BILLINGS, Mont. | The oil and gas industry on Thursday challenged in federal court drilling restrictions imposed by the Obama administration to protect a struggling bird that ranges across 11 Western states.
The Western Energy Alliance and North Dakota Petroleum Council said they would ask a U.S. District judge in North Dakota to block sweeping land use plans for the region adopted in September by the Interior Department.
The groups said local and state efforts to prop up populations of greater sage grouse have been effective. Sweeping changes to U.S. Interior Department policies were not needed to ensure the chicken-sized bird’s long-term survival, they said.
Interior Department officials did not immediately respond to requests for comment.
The lawsuit marks the oil industry’s first attempt to undo federal policies that already have drawn opposition from both ends of the debate over the bird.
Administration officials previously have said the new land use plans strike a balance between conservation and economic development. Their adoption was considered key to keeping sage grouse off the endangered species list and avoiding even more severe restrictions on development.
Environmentalists say there are too many loopholes in new rules on oil and gas drilling, grazing and other activities blamed for the bird’s long-term decline.
Mining companies, ranchers and officials in Utah, Idaho and Nevada have argued the rules impede economic development.
Western Energy Alliance Vice President Kathleen Sgamma said Thursday’s lawsuit targets the process by which the government adopted the new rules. Officials did not allow for enough public comment before putting them into place, she said.
“That’s where they’re legally vulnerable,” Sgamma said.
The Interior Department’s land-use plans for Wyoming were excluded from Thursday’s lawsuit. Sgamma said that was because the federal government’s plan largely conformed with the state’s own plan.

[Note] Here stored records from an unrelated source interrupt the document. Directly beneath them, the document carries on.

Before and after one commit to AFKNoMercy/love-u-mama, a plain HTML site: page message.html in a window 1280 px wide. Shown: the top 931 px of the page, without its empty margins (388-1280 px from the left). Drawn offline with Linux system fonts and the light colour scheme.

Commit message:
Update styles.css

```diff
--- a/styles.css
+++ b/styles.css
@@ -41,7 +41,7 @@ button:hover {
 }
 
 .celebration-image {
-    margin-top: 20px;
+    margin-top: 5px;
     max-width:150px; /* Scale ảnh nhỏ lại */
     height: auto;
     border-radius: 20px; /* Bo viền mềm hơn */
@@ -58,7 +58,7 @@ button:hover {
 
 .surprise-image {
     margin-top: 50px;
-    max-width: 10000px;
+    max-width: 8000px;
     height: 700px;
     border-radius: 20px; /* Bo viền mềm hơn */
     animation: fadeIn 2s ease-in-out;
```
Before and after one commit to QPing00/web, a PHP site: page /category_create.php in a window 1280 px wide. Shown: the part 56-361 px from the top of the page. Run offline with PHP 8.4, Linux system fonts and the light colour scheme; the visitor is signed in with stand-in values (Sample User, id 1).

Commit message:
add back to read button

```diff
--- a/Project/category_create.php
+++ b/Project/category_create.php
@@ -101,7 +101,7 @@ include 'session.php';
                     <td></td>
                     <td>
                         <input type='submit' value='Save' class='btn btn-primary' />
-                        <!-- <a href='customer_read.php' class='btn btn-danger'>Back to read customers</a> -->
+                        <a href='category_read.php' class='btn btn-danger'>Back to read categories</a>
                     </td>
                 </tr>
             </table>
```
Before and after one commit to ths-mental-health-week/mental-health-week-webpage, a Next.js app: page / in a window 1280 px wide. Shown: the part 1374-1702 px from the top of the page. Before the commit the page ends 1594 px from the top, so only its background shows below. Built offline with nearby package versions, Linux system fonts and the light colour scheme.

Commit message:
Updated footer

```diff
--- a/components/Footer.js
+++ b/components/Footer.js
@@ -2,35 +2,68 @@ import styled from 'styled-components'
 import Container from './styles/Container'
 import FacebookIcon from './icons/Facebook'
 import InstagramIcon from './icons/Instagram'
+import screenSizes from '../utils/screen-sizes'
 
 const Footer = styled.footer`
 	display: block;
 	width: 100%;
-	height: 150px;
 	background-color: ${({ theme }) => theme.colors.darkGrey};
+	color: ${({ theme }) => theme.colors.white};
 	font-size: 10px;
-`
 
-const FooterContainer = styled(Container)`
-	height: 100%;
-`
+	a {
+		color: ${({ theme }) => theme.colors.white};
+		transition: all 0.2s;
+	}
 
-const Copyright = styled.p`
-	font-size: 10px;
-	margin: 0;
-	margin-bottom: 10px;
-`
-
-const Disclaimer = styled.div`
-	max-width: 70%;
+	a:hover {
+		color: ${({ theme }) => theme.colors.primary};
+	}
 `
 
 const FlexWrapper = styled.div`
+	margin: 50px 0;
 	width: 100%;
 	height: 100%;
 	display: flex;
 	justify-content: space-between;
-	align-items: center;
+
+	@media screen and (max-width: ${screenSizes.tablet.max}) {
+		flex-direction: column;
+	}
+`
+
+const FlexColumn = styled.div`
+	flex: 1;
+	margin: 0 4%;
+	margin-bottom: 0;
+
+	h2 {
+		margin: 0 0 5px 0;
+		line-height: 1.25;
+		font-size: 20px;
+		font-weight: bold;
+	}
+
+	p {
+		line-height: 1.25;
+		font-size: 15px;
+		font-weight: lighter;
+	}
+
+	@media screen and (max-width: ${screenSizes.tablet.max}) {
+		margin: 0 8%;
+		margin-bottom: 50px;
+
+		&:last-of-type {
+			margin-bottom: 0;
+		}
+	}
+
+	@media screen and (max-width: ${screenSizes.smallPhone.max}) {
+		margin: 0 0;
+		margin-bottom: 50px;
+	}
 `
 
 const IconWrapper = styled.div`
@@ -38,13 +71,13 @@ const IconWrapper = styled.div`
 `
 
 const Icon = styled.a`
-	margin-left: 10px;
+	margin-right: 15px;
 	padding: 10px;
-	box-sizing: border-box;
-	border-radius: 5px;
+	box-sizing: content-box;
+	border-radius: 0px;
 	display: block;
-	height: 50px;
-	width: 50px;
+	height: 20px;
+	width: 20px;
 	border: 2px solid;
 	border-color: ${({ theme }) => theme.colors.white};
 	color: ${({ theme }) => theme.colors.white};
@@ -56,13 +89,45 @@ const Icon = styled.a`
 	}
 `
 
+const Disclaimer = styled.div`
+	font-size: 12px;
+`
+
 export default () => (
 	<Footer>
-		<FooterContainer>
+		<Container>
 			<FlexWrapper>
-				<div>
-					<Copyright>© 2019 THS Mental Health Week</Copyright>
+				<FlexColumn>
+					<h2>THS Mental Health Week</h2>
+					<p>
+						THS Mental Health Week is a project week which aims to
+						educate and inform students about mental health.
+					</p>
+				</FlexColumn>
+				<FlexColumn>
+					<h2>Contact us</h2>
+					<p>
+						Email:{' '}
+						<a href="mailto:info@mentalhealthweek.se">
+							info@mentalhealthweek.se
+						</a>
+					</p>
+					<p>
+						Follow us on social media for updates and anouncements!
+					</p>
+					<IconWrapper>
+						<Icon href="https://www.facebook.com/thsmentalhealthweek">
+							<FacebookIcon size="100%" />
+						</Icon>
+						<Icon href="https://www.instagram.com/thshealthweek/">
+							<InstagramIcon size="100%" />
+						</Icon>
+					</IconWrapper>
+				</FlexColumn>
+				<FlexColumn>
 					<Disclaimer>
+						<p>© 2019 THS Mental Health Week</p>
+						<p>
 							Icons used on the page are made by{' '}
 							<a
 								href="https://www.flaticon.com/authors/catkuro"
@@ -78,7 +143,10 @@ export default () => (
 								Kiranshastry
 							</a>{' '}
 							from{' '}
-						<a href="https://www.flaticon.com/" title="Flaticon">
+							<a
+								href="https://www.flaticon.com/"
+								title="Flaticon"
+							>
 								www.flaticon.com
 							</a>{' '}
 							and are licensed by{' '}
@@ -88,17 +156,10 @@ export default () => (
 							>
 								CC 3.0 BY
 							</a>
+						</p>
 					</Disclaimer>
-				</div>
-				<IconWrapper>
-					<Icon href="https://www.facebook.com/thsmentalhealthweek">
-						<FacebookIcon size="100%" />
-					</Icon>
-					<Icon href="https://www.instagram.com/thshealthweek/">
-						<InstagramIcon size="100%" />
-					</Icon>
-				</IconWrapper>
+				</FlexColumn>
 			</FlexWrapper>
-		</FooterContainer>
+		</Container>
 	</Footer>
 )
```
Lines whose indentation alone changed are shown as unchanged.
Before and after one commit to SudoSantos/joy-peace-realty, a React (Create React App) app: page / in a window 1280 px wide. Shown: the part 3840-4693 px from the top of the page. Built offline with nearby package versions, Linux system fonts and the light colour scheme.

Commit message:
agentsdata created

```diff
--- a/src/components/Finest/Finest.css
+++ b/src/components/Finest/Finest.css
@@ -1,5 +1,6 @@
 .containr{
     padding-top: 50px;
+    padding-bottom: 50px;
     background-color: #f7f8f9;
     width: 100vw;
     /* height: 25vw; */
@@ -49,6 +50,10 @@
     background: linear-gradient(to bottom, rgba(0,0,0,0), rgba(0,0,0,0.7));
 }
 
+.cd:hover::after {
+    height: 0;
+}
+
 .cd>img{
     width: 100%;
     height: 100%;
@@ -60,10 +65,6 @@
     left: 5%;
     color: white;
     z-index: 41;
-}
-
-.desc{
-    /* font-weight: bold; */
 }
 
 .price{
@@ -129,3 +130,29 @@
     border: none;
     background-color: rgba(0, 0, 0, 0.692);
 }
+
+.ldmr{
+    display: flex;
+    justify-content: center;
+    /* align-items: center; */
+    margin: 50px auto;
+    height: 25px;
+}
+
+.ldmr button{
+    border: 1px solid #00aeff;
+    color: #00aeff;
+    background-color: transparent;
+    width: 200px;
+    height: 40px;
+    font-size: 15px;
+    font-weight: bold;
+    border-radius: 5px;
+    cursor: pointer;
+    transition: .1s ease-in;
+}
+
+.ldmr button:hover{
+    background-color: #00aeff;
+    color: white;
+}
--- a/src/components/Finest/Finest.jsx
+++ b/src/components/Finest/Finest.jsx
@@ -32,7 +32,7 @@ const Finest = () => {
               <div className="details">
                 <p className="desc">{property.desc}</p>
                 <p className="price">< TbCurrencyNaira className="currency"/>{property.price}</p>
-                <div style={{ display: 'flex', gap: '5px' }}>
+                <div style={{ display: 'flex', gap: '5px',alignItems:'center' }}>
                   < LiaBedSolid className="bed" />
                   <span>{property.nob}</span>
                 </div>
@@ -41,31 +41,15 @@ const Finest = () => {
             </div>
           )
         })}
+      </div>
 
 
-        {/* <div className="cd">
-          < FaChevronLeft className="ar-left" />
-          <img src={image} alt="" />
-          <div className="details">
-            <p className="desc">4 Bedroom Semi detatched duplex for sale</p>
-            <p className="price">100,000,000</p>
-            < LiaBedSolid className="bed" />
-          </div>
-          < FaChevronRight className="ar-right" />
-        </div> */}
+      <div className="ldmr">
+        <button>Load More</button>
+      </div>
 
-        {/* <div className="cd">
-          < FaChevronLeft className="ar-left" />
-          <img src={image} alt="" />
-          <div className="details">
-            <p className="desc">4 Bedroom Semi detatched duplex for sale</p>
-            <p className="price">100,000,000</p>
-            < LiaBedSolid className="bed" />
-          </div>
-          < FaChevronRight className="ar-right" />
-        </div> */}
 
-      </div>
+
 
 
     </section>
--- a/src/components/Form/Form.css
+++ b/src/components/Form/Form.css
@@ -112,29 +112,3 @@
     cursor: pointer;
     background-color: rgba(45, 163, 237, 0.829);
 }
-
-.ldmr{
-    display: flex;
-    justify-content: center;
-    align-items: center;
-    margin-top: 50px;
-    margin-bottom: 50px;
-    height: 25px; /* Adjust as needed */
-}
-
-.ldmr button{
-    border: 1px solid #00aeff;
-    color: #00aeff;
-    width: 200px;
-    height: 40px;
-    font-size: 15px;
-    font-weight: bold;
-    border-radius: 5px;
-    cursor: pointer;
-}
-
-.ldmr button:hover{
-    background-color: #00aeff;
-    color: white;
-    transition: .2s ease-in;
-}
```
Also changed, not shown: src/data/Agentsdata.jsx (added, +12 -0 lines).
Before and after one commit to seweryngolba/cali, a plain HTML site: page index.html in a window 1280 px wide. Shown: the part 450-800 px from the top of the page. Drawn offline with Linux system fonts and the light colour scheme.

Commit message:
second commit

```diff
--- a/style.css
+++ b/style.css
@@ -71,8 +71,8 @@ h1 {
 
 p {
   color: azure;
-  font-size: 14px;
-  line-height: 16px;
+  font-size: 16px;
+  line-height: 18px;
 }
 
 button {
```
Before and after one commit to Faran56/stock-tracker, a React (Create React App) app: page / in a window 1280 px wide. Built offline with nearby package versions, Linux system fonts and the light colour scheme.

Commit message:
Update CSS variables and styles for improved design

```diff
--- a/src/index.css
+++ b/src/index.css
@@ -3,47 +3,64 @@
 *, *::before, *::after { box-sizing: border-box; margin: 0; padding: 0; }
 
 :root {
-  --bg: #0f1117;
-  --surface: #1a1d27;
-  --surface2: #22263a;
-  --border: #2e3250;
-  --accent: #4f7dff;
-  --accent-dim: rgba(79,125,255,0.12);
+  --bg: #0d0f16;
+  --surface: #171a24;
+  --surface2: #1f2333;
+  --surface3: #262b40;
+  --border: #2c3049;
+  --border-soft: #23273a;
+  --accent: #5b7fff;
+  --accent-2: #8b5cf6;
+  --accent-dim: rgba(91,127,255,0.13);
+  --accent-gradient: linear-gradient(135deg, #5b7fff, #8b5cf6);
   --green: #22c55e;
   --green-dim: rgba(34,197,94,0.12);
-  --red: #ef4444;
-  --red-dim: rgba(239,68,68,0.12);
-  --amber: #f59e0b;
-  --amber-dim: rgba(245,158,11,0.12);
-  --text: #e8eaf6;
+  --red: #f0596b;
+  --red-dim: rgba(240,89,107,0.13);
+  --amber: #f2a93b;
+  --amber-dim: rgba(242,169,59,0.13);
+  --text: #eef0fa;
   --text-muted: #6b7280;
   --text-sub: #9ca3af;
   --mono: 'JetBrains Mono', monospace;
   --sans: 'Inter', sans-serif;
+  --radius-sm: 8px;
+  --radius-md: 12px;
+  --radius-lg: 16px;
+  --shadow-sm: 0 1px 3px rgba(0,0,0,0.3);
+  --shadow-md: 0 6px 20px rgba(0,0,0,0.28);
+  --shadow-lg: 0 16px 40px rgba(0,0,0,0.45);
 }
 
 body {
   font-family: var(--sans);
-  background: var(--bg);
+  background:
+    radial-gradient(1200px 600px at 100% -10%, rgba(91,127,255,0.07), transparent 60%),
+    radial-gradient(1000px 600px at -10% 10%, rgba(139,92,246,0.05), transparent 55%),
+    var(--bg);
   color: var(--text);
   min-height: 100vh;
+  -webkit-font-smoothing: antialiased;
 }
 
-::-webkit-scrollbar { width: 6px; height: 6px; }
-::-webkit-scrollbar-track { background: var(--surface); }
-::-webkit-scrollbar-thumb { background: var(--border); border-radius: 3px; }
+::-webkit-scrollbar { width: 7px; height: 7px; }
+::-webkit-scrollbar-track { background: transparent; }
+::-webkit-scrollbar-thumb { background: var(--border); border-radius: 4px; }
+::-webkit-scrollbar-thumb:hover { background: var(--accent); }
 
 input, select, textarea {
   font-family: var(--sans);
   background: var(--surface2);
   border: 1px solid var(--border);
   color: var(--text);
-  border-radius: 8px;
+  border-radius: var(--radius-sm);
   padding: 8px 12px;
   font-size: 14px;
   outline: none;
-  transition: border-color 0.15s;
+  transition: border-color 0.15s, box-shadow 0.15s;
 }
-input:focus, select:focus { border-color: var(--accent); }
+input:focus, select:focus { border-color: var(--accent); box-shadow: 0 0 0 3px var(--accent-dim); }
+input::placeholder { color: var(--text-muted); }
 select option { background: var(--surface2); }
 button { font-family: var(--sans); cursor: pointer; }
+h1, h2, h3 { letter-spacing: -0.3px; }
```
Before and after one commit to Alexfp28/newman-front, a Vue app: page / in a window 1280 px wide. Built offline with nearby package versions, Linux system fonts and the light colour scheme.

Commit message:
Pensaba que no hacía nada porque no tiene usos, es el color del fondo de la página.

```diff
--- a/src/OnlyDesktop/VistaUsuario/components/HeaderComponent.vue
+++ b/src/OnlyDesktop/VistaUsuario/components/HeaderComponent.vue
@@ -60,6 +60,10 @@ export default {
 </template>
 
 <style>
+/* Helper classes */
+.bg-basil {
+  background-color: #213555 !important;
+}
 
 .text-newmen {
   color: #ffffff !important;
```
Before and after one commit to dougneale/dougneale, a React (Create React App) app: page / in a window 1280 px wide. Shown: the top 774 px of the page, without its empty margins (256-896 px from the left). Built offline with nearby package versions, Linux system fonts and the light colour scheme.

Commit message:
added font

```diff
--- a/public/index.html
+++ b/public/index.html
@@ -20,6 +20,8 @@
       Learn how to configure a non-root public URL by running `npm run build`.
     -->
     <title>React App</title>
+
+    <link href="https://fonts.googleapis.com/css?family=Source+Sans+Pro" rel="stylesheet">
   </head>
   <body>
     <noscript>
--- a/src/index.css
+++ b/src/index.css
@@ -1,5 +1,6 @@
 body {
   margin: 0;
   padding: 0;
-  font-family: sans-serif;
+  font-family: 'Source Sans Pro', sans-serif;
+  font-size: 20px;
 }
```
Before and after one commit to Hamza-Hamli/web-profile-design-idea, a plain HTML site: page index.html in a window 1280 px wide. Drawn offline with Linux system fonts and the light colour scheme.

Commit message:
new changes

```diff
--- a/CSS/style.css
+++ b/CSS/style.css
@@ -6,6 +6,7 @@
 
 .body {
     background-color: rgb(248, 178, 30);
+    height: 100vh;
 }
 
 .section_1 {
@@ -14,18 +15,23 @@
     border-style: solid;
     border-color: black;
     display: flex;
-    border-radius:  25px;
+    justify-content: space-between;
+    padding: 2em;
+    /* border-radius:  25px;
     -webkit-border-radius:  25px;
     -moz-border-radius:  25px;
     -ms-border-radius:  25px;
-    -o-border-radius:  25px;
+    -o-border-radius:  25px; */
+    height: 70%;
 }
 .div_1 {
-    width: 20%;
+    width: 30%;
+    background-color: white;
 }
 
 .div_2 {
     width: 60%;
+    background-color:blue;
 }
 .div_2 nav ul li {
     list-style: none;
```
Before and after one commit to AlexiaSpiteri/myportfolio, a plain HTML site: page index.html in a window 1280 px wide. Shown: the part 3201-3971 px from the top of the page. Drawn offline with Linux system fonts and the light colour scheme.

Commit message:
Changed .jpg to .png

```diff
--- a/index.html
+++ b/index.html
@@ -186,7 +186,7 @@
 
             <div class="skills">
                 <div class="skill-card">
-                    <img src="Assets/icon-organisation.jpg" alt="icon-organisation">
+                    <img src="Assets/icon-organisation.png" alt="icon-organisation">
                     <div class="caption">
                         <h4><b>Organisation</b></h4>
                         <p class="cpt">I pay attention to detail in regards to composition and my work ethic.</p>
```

The grouse population once was estimated at 16 million birds across North America. It’s lost roughly half its habitat to development, livestock grazing and an invasive grass that encourages wildfires in the Great Basin of Nevada and adjoining states. There are now an estimated 200,000 to 500,000 greater sage grouse.